Each of these 100 leaders then participated in a confidential, in-depth interview on 21 key questions about themselves and their community involvements. Early interview results quickly demonstrated that both the “senior sage” and “emerging sage” leadership groups were contributing extensively to the well-being of our community. Given this finding, the focus of the project expanded during 2010-12 to include not only sage leadership but the “civic engagement” of senior and emerging sage leaders.
The project has broken new ground in several areas. There was virtually no evidence that anyone had ever before studied, in detail, what motivates sage leaders to become involved in the life of their communities, or the dynamics of how senior sage and emerging sage leaders work together, share insights, and assume appropriate leadership roles. It became clear that this important information should be shared with others who are interested in researching civic engagement, and that project learnings and participant insights should be documented.
With co-authors Gary Quehl and William Bergquist, assisted by the 20 project interviewers, the center published in January, 2012, “The Sages Among Us: Harnessing the Power of Civic Engagement.” The book is available from the Center for Nonprofit Leadership of the Sierra at www.cnlsierra.org, (530) 265-5600, and four local bookstores.
Following publication of the book, a group of participants formed the Civic Engagement Project Steering Committee to explore additional ways the project can benefit the community. As a second project phase, the Steering Committee has launched a number of activities:
Having personally felt the powerful impact of being interviewed in-depth about their life experiences and their civic involvements, many participants have begun interviewing additional leaders in our community.
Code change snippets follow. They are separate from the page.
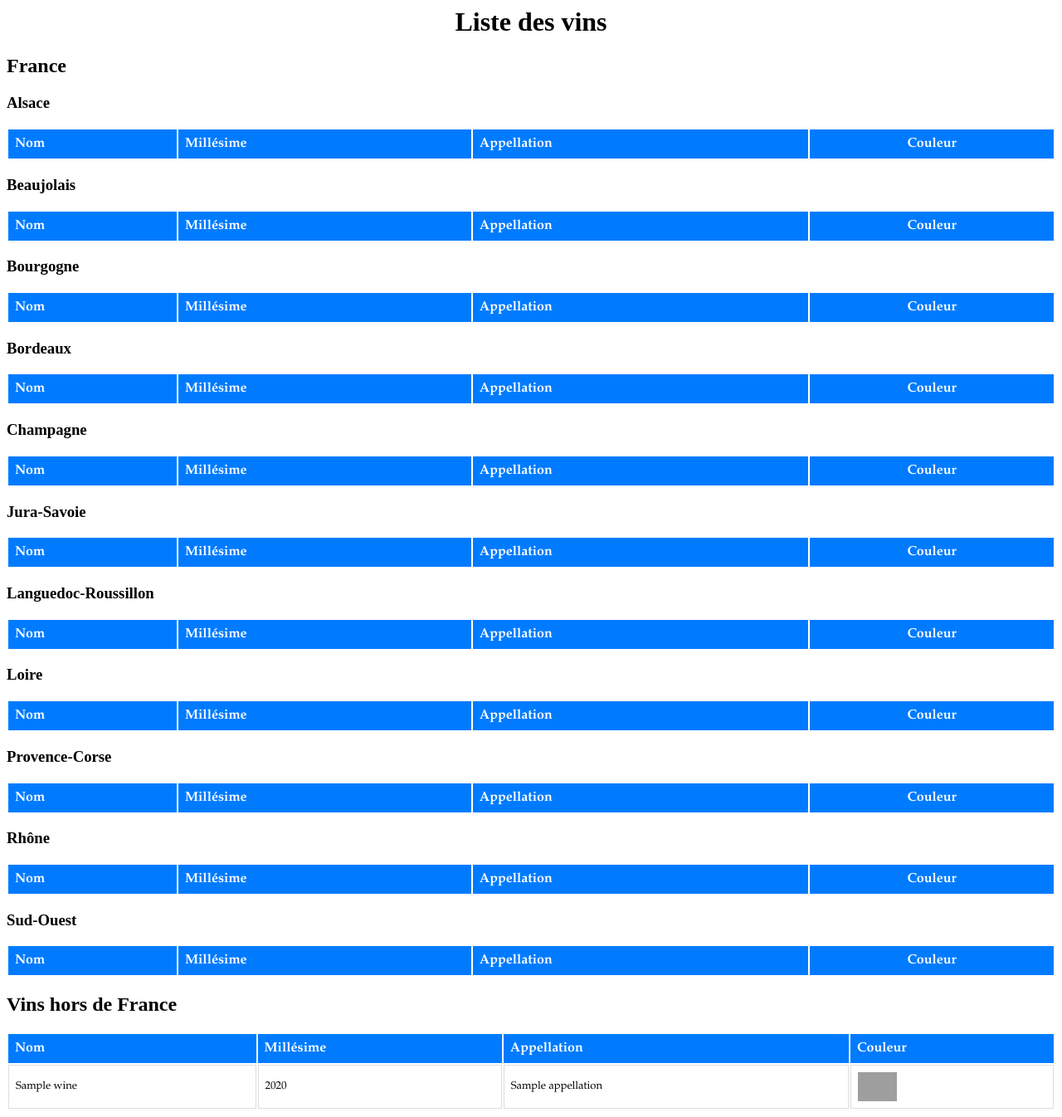
After one commit to philmassart/bibo, a Symfony app: template templates/wine/snappy.html.twig in a window 1280 px wide. The commit adds this page. Shown: the whole page at 83% size. Run offline with Twig, Linux system fonts and the light colour scheme; the template is opened without the code that fills it: most values are stand-ins (such as "Sample title", 1, 10 or a date in 2020); lists and menus that the app fills with data are empty; some libraries are stand-ins or nearby versions.

Commit message:
wkhtmltopdf (knp/snappy)

```diff
--- a/composer.json
+++ b/composer.json
@@ -10,6 +10,7 @@
         "fzaninotto/faker": "^1.9",
         "kevinpapst/adminlte-bundle": "^3.0",
         "knplabs/knp-paginator-bundle": "^5.1",
+        "knplabs/knp-snappy-bundle": "^1.7",
         "liip/imagine-bundle": "^2.3",
         "sensio/framework-extra-bundle": "^5.1",
         "symfony/asset": "5.0.*",
--- a/config/bundles.php
+++ b/config/bundles.php
@@ -17,4 +17,5 @@ return [
     Vich\UploaderBundle\VichUploaderBundle::class => ['all' => true],
     Liip\ImagineBundle\LiipImagineBundle::class => ['all' => true],
     KevinPapst\AdminLTEBundle\AdminLTEBundle::class => ['all' => true],
+    Knp\Bundle\SnappyBundle\KnpSnappyBundle::class => ['all' => true],
 ];
--- a/templates/wine/_listp.html.twig
+++ b/templates/wine/_listp.html.twig
@@ -8,7 +8,7 @@
         padding: 8px;
         text-align: left;
         font-size: small;
-        font-family: "Lucida Grande", Arial, Helvetica, sans-serif;
+        font-family: "Palatino", Arial, Helvetica, sans-serif;
         border-collapse: collapse;
 
     }
@@ -18,7 +18,7 @@
         text-align: left;
         background-color: #007bff;
         color: white;
-        font-family: "Lucida Grande", Arial, Helvetica, sans-serif;
+        font-family: "Palatino", Arial, Helvetica, sans-serif;
         border-collapse: collapse;
     }
 
--- /dev/null
+++ b/templates/wine/snappy.html.twig
@@ -0,0 +1,80 @@
+<head>
+    <base href="http://127.0.0.1:8000/">
+</head>
+{% block content %}
+    <h1 align="center">Liste des vins</h1>
+
+    <h2>France</h2>
+
+    {% set appellation = 'Alsace' %}
+    <h3>Alsace</h3>
+    {% include 'wine/_listp.html.twig' %}
+
+    {% set appellation = 'Beaujolais' %}
+    <h3>Beaujolais</h3>
+    {% include 'wine/_listp.html.twig' %}
+
+    {% set appellation = 'Bourgogne' %}
+    <h3>Bourgogne</h3>
+    {% include 'wine/_listp.html.twig' %}
+
+    {% set appellation = 'Bordeaux' %}
+    <h3>Bordeaux</h3>
+    {% include 'wine/_listp.html.twig' %}
+
+    {% set appellation = 'Champagne' %}
+    <h3>Champagne</h3>
+    {% include 'wine/_listp.html.twig' %}
+
+    {% set appellation = 'Jura-Savoie' %}
+    <h3>Jura-Savoie</h3>
+    {% include 'wine/_listp.html.twig' %}
+
+    {% set appellation = 'Languedoc-Roussillon' %}
+    <h3>Languedoc-Roussillon</h3>
+    {% include 'wine/_listp.html.twig' %}
+
+    {% set appellation = 'Loire' %}
+    <h3>Loire</h3>
+    {% include 'wine/_listp.html.twig' %}
+
+    {% set appellation = 'Provence-Corse' %}
+    <h3>Provence-Corse</h3>
+    {% include 'wine/_listp.html.twig' %}
+
+    {% set appellation = 'Rhône' %}
+    <h3>Rhône</h3>
+    {% include 'wine/_listp.html.twig' %}
+
+    {% set appellation = 'Sud-Ouest' %}
+    <h3>Sud-Ouest</h3>
+    {% include 'wine/_listp.html.twig' %}
+
+
+
+    <h2>Vins hors de France</h2>
+    <table class="table">
+        <thead>
+        <tr>
+            <th>Nom</th>
+            <th>Millésime</th>
+            <th>Appellation</th>
+            <th>Couleur</th>
+        </tr>
+        </thead>
+        <tbody>
+        {% for wine in wines|sort((a, b) => a.name <=> b.name) %}
+            {% if wine.appellation.region.country != 1 %}
+                <tr>
+                    <td>{{ wine.name }}</td>
+                    <td>{{ wine.year }}</td>
+                    <td>{{ wine.appellation.name }}</td>
+                    <td><img src="{{ './images/wines/' ~ wine.color ~ '.jpg' }}" alt="card-img-top"
+                             style=" height: 35px; width: auto"></td>
+                </tr>
+            {% endif %}
+        {% endfor %}
+        </tbody>
+    </table>
+
+{% endblock %}
```
Also changed, not shown: src/Controller/WineController.php (+28 -1 lines), 4 other files.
Others who haven’t participated yet are invited to let us know if they are interested in being interviewed.
The Nevada County Digital Media Center is airing 10 hours of panel discussions about insights gained from the interview process.
A regular radio program featuring the civic engagement experiences of both senior and emerging sage leaders is under discussion with KVMR.
Periodic feature articles about civically engaged leaders are being considered for publication in The Union.
Speakers from the Steering Committee are available to make presentations about the project and what has been learned about civic engagement to service clubs, government organizations, and other organizations.
Quehl and Bergquist are in the process of writing a second, more detailed book that will document project methodology and conclusions for use by the nation’s community researchers.
As these activities are completed, the Civic Engagement Steering Committee will initiate a third phase of the project: developing broader publicity efforts beyond Nevada County. We see two important reasons for doing this.
First, we believe many other communities could benefit from learning about our project. And in buying and reading the Sage Leadership book — and perhaps receiving consulting assistance through the Steering Committee — others might be inspired to replicate our project in their community.
Second, we also believe that featuring our extraordinary community through a significant outreach effort, such as a PBS documentary, could bring economic benefits to our community. For example, a potential employer might become aware of Grass Valley and Nevada City as great places to start a business.
We look forward to developing these and other creative ideas over the months ahead.
Keith Porter lives in western Nevada County.
We believe many other communities could benefit from learning about our project.